Every teddy bear, that's been good
Is sure of a treat today

Here is a photo, taken during one of our disciplinary pauses to put brain back inside head, that clearly shows his drunkard's walk on the outward leg of our ride, and the geometrically straight trajectory of our homeward sprint:

It's lovely out in the woods today,
But safer to stay at home.

Ha ha. No really we had fun. I swear he winked at me after the last mint.

Sunday, December 13, 2009

Christmas Cards: Love 'Em or Leave 'Em?

I found my 10-year old horse Santa hat while looking for John's stall stocking yesterday. So I tried to get a good photo of him wearing it, while not being at all sure I had the hat on right-side forward. He didn't seem to care. He was in what I might call a grinchy mood: he had a full week off again, which I really don't like. But our weather was ghastly so the barn trips were just not advisable, Monday through Friday.

We rode out into the woods and had a lovely time. The temperature had climbed into the teens, and the sun was full out. We startled grouse and herded deer, and John took quite an interest in the deer tracks along the trail:

Lisa was able to come with me and Brandy was in fine fettle too, quite frisky:

I had thought of making John in his cap into a Christmas card but I think I have left it too late. Or maybe I have a head start on next year??

My feeling about Christmas cards or holiday cards is rather so-so. They are a lot of trouble and expense, but they are nice to get; it's neat to see a photo of friends and family we don't otherwise see. But for the past few years I have found it increasingly hard to get up the 'spirit' for card sending.

What about you? Love 'em, or leave 'em go?

At least John's stocking is hung on his stall with care, in the hope that King Peppermint soon will be there.

Saturday, December 5, 2009

Suddenly Winter! My Winter Work Plan

Our first (very light!) snowfall has finally come, and John & I rode out this morning. I have consolidated a training plan for the winter arena riding, but the sun was just too warm and the snow too glittery to ride inside today.

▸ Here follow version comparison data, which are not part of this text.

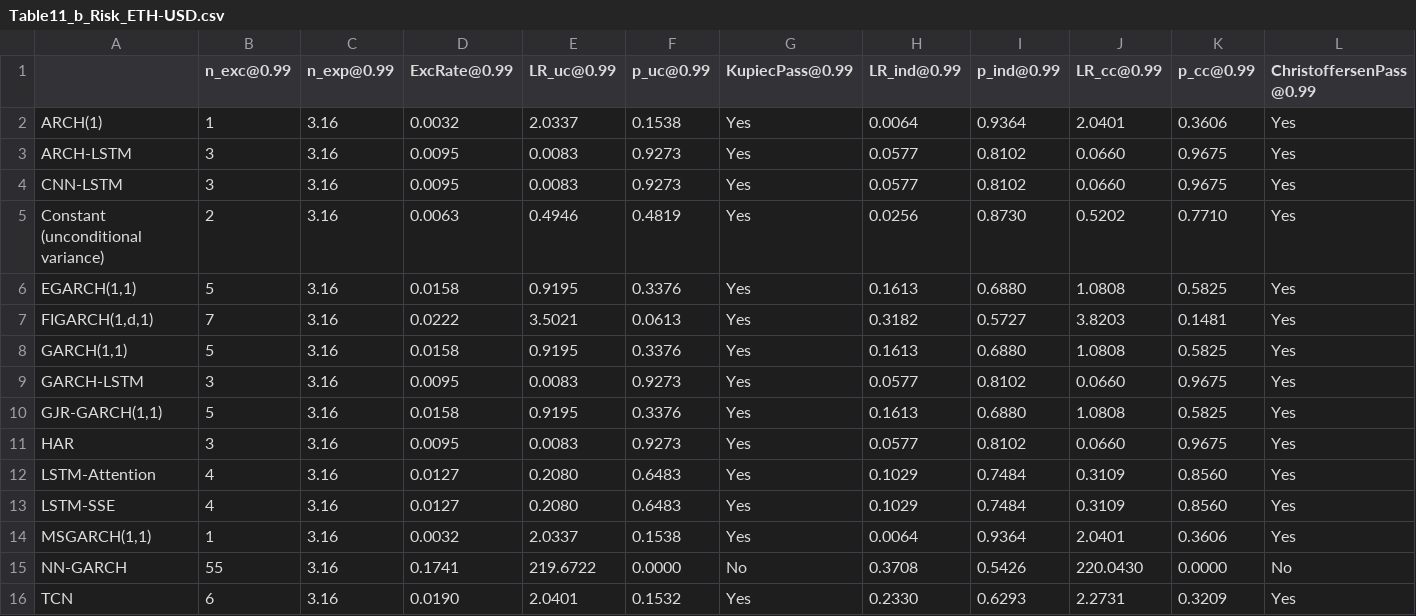
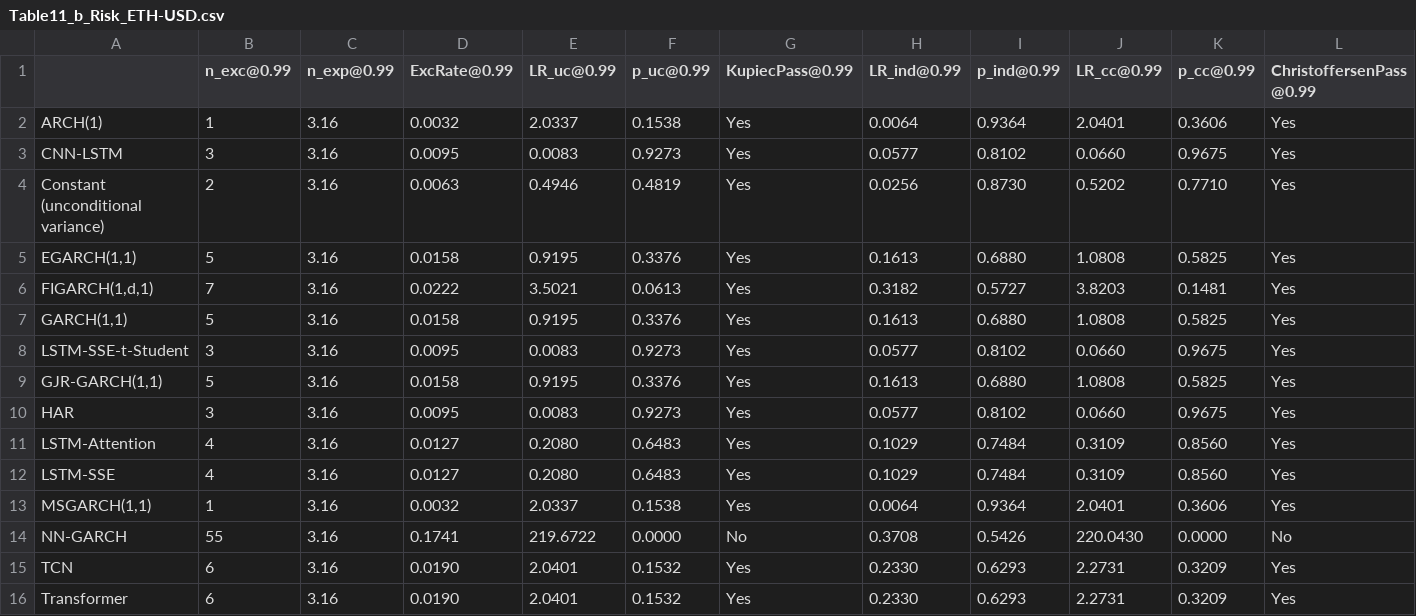
Before and after one commit to Nataliaprins/arch-lstm-hybrid, a CSV file: outputs/tables/Table11_b_Risk_ETH-USD.csv, drawn as a sheet; only a part is shown; the shorter side is filled out with more unchanged rows; removed rows and columns are numbered as before the commit, all else as after; rows hold the shown columns only; the diff names each change by its address in the sheet, - before the commit and + after, or states it on an @@ line.

```diff
--- a/outputs/tables/Table11_b_Risk_ETH-USD.csv
+++ b/outputs/tables/Table11_b_Risk_ETH-USD.csv
-row 3: ARCH-LSTM | 3 | 3.16 | 0.0095 | 0.0083 | 0.9273 | Yes | 0.0577 | 0.8102 | 0.0660 | 0.9675 | Yes
-A8: GARCH-LSTM
+A8: LSTM-SSE-t-Student
```
Also changed, not shown: outputs/tables/Table11_a_Risk_BTC-USD.csv, outputs/tables/Table11_c_Risk_DJIA.csv, 52 other files.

But John had had a week off due to the aggravating imposition of work into my horse life. So he was feeling "fresh" as we say.

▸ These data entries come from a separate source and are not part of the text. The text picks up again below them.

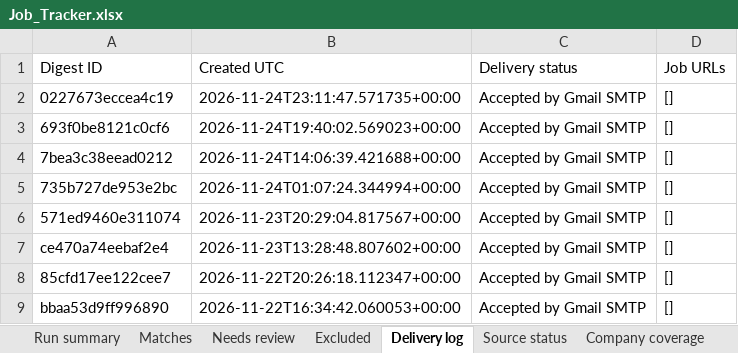
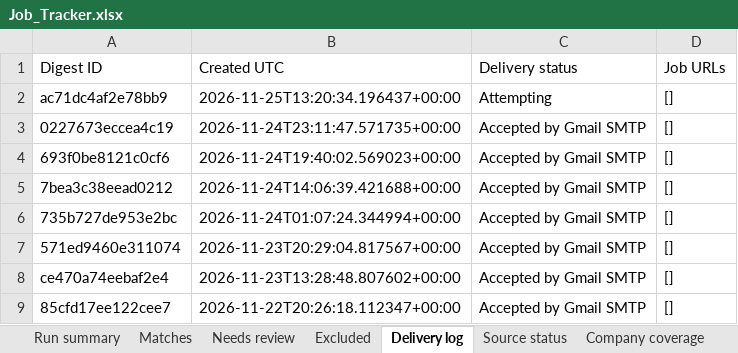
Before and after one commit to Sundharanandh/NAUKRI, an Excel workbook: Job_Tracker.xlsx, sheet Delivery log, drawn as a sheet; only a part is shown; the shorter side is filled out with more unchanged rows; values as stored, in another font and other column widths than the file's, no borders; the diff names each change by its address in the sheet, - before the commit and + after, or states it on an @@ line.

```diff
--- a/Job_Tracker.xlsx (sheet Delivery log)
+++ b/Job_Tracker.xlsx (sheet Delivery log)
+row 2: ac71dc4af2e78bb9 | 2026-11-25T13:20:34.196437+00:00 | Attempting | []
```
Also changed, not shown: sheet Excluded, sheet Needs review, sheet Source status, sheet Run summary, 2 other files.
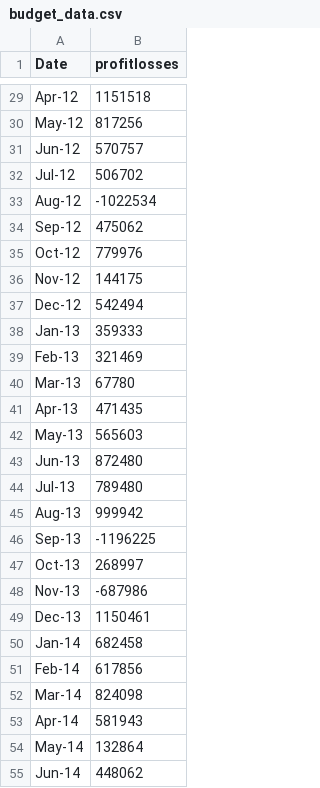
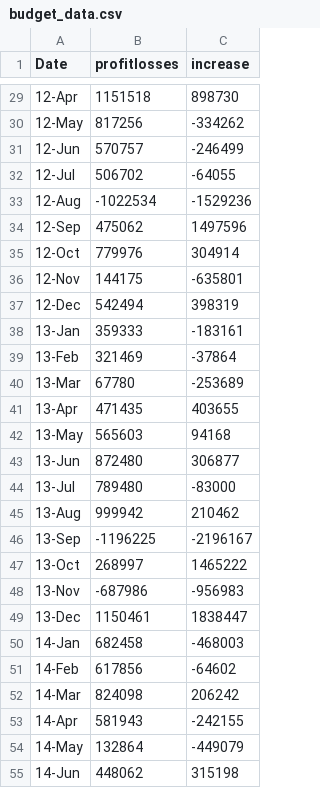
Before and after one commit to jvbonini/assignment-3, a CSV file: PyBank/Resources/budget_data.csv, drawn as a sheet; only a part is shown, gaps mark what is left out; the diff covers the shown part only; the diff names each change by its address in the sheet, - before the commit and + after, or states it on an @@ line.

```diff
--- a/PyBank/Resources/budget_data.csv
+++ b/PyBank/Resources/budget_data.csv
+column C (increase), rows 29-55: 898730 | -334262 | -246499 | -64055 | -1529236 | 1497596 | 304914 | -635801 | 398319 | -183161 | -37864 | -253689 | 403655 | 94168 | 306877 | -83000 | 210462 | -2196167 | 1465222 | -956983 | 1838447 | -468003 | -64602 | 206242 | -242155 | -449079 | 315198
-A29 (Date): Apr-12
+A29 (Date): 12-Apr
-A30 (Date): May-12
+A30 (Date): 12-May
-A31 (Date): Jun-12
+A31 (Date): 12-Jun
-A32 (Date): Jul-12
+A32 (Date): 12-Jul
-A33 (Date): Aug-12
+A33 (Date): 12-Aug
-A34 (Date): Sep-12
+A34 (Date): 12-Sep
-A35 (Date): Oct-12
+A35 (Date): 12-Oct
-A36 (Date): Nov-12
+A36 (Date): 12-Nov
-A37 (Date): Dec-12
+A37 (Date): 12-Dec
-A38 (Date): Jan-13
+A38 (Date): 13-Jan
-A39 (Date): Feb-13
+A39 (Date): 13-Feb
-A40 (Date): Mar-13
+A40 (Date): 13-Mar
-A41 (Date): Apr-13
+A41 (Date): 13-Apr
-A42 (Date): May-13
+A42 (Date): 13-May
-A43 (Date): Jun-13
+A43 (Date): 13-Jun
-A44 (Date): Jul-13
+A44 (Date): 13-Jul
-A45 (Date): Aug-13
+A45 (Date): 13-Aug
-A46 (Date): Sep-13
+A46 (Date): 13-Sep
-A47 (Date): Oct-13
+A47 (Date): 13-Oct
-A48 (Date): Nov-13
+A48 (Date): 13-Nov
-A49 (Date): Dec-13
+A49 (Date): 13-Dec
-A50 (Date): Jan-14
+A50 (Date): 14-Jan
-A51 (Date): Feb-14
+A51 (Date): 14-Feb
-A52 (Date): Mar-14
+A52 (Date): 14-Mar
-A53 (Date): Apr-14
+A53 (Date): 14-Apr
-A54 (Date): May-14
+A54 (Date): 14-May
-A55 (Date): Jun-14
+A55 (Date): 14-Jun
```
Also changed, not shown: 59 edited cells elsewhere in this file, 3 other files.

We went out into the woods. We came back from the woods. But what happened in the woods, stays in the woods. (John got a bit 'happy'.)


We are going to work hard at getting soft.

John can be quite the stiff ore-boat and I can be a stiff unyielding rider as well. So both of us are going to be working out to achieve the 3 goals of becoming


by spring 2010.

This will involve lots of bend work and lateral work, sets of gaiting circles, etc. for John and continued gym visits, running sets, elliptical, strength training, and yoga for me. Oh yes and both of us are going to lose some weight.

Anybody who knows some good arena style suppling equitation exercises, or can direct me to a book or DVD, please let me know. I've been working on figure-8's starting larger and getting gradually (one-half hoof width) smaller each time. But John inside an arena gets bored and sluggish fast so I am looking to surprise him and engage his interest.

Here's a little video I made of our trip to the woods, day one of becoming BOOTYLICIOUS!

What are your winter plans??

Wednesday, December 2, 2009

Equine Acupuncture Round 2

John in a trance enjoying his second round of acupuncture is seen in this photo.

John was so quiet during this treatment. His eyes came to half-mast.

Benefits from round 1 of the treatment? I believe I did see them. I rode a lot of trails during this unseasonably warm November and I believe his rushing downhill was less in evidence. He would put himself down behind and take small steps about 50% of the time. I was interested to notice this.

My main worry about John is that I might ride him incorrectly into an early lameness, as he is gaited and prone to hock issues anyway.

I love this horse so much. He is so trustworthy. I often dream about how if a terrible catastrophe came to this world, I would go get John first and then with his help grapple with the breakdown of civilization.

Is it strange that there is no human being I would trust more than this fat palomino??